Stephen Tong, Music Director
Jakarta Simfonia Orchestra

MOZART The Marriage of Figaro
MOZART Cosi fan tutte Overture
MOZART Don Giovanni


BEETHOVEN Symphony No. 7 in A major, Op. 92
i. Poco sostenuto – vivace
ii. Allegretto
iii. Presto – Assai meno presto
iv. Allegro con brio

Wolfgang Amadeus Mozart
1756 | January 27 – 1791 | December 5

Duration approximately 16 minutes

Wolfgang Amadeus Mozart is undoubtedly one of the greatest prodigies in the classical music world. He started performing, touring around Europe, and even scribbled his first concerto at the age of five years old. He composed hundreds of different genres, including sonatas, concertos, symphonies, and operas.

Le Nozze de Figaro (The Marriage of Figaro) is an Opera Buffa (Comic Opera) composed by Mozart in 1786, with libretto (text for opera) by Lorenzo da Ponte, one of the famous Italian librettists. In the story, Figaro and Susanna wish to get married, meanwhile Count Almaviva - their employer - tries to seduce Susanna. The opera starts with a bubbling bright overture (a piece to set the mood before the curtain was actually opened). The form of the overture is a shortened version of sonata (often called sonatina), without the development section. It starts with the exposition section, introducing two themes, then jumps to recapitulation restating the theme, which is then followed by a coda.

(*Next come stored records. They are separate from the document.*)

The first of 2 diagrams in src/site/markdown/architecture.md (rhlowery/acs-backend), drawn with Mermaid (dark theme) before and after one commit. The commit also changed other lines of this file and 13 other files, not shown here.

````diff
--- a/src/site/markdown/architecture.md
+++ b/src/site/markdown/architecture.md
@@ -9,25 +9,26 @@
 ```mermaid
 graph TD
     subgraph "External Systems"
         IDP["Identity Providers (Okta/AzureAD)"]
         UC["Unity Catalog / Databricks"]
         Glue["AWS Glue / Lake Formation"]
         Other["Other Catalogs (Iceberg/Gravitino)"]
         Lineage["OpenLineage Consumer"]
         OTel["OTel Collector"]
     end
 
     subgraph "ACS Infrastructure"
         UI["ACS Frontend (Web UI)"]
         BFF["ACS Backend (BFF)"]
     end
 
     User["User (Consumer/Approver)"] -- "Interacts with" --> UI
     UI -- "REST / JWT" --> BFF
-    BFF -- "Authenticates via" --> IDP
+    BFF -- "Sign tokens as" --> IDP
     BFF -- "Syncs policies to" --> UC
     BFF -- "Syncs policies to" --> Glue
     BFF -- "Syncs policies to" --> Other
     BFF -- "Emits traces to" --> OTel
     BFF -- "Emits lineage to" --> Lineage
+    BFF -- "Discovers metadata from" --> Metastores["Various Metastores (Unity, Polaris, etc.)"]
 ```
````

After the success of Le Nozze de Figaro in Vienna, Mozart and da Ponte wanted to make a new concept. Cosi Fan Tutte (They are All Like That) an idea derived from a real-life Viennese story, fulfilling Emperor Joseph II's long awaited suggestion. Don Alfonso and his friends attempted to prove that all women are the same in terms of infidelity. After informing the women that they are going to war, they arrange for two Albanian men to seduce the women. When the Albanians succeeded, this became a proof that Don Alfonso’s theory is right. The opera gained its popularity in the middle of the 20th century.

Don Giovanni premiered in Prague in 1787. As a noble yet arrogant man and a womanizer, Don Giovanni, abuses everybody until he encounters the punishment as a revenge from his action. Though Mozart himself classified this opera as Opera Buffa, Don Giovanni brings a totally different sound color to the stage which we can hear from the overture. The first few seconds of the overture shows the contrasting mood of dramma giocoso (drama with jokes) – very dark and tragic. It is then followed by energetic giocoso allegro to portray the Don Giovanni character.

1770 | December 17 – 1827 | March 26

Duration approximately 40 minutes

In 1813, Symphony no. 7 in A Major, Op. 92 had its debut concert to benefit the wounded Austrian and Bavarian soldiers at the battle of Hanau in the Napoleonic Wars. Conducted by Beethoven himself, the performance was well applauded as one of the peak of his career. By popular demand, the entire concert was repeated days later, raising more funds for the wounded soldiers.

As his “most excellent symphony” - a claim made by the conductor himself, the symphony provides us with rich melody, accompanied by intense and energetic tune.

The first movement begins with the introduction in a slow tempo, introducing a grand chord played by the orchestra, hindering the continuous oboe over a 2-bar phrase. This pattern continued by clarinet, horn, and bassoon, which then landed on flowing string phrases. However, the Poco Sostenuto introduction does not last for long. Beethoven then brings in a very energetic Vivace into the first movement.

In a completely different character, the second movement is serious, revere, yet fervent and noble. After wind introduction, the solemn rhythmic theme was introduced by the lower strings, in a soft dynamic, making it even more interesting with the pattern of dactyl (long, short - short, long, long) which haunts throughout this Allegretto movement. Intensity kept on building as upper strings layered on top of the lower strings, which winds and brass followed suit.

In a bright and bounce-like skipping meter, the third movement - Presto | Assai Meno Presto - begins its term. The driving energy in this scherzo is as exciting and vibrant as it can be, depicting fun passages that can be found in many country dances.

Fourth movement - Allegro con brio - opens with a short yet loud 2 sets of 1 measure passage, announcing its grand entrance, contrasting the energetic and vibrant music previously. The two chords introduction is like recalling the beginning of Symphony No. 3 with a much more fun twist and followed by recurring theme of sixteenth notes that forms the theme of the fourth movement. Its emphasis on the energized second beat gives the whole symphony a fiery finale ending.

Written by Eunice Tong